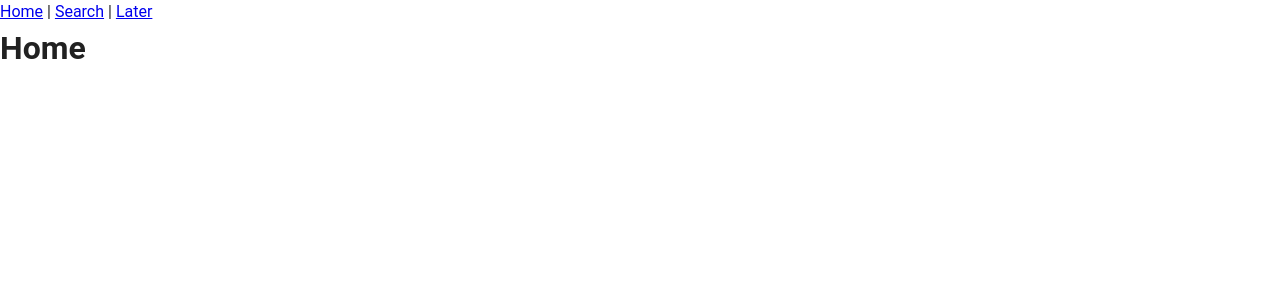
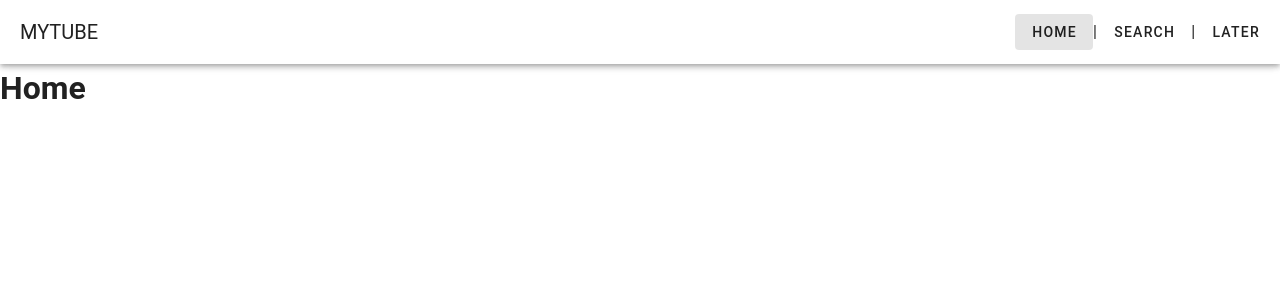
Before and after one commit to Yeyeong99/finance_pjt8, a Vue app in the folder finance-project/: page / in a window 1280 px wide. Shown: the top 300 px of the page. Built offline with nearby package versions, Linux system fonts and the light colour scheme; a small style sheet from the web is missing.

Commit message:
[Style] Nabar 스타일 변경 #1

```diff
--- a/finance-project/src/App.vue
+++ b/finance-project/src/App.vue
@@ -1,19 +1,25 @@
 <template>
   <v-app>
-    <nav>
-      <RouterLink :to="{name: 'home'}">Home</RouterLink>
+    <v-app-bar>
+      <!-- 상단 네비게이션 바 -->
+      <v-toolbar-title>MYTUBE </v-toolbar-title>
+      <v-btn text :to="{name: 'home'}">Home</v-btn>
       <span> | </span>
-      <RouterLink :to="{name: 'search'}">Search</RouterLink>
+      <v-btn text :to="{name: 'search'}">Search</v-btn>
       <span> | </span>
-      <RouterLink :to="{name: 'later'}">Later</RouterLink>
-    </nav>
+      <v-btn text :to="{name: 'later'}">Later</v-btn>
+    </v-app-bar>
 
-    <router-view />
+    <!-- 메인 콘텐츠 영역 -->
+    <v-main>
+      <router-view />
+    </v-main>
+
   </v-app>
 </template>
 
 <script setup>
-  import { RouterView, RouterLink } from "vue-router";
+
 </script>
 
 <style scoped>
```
──────────────────────────────
§ What to do
Retype each line above exactly. Leave the images out.

§ Task output
Before and after one commit to Yeyeong99/finance_pjt8, a Vue app in the folder finance-project/: page / in a window 1280 px wide. Shown: the top 300 px of the page. Built offline with nearby package versions, Linux system fonts and the light colour scheme; a small style sheet from the web is missing.

Commit message:
[Style] Nabar 스타일 변경 #1

```diff
--- a/finance-project/src/App.vue
+++ b/finance-project/src/App.vue
@@ -1,19 +1,25 @@
 <template>
   <v-app>
-    <nav>
-      <RouterLink :to="{name: 'home'}">Home</RouterLink>
+    <v-app-bar>
+      <!-- 상단 네비게이션 바 -->
+      <v-toolbar-title>MYTUBE </v-toolbar-title>
+      <v-btn text :to="{name: 'home'}">Home</v-btn>
       <span> | </span>
-      <RouterLink :to="{name: 'search'}">Search</RouterLink>
+      <v-btn text :to="{name: 'search'}">Search</v-btn>
       <span> | </span>
-      <RouterLink :to="{name: 'later'}">Later</RouterLink>
-    </nav>
+      <v-btn text :to="{name: 'later'}">Later</v-btn>
+    </v-app-bar>
 
-    <router-view />
+    <!-- 메인 콘텐츠 영역 -->
+    <v-main>
+      <router-view />
+    </v-main>
+
   </v-app>
 </template>
 
 <script setup>
-  import { RouterView, RouterLink } from "vue-router";
+
 </script>
 
 <style scoped>
```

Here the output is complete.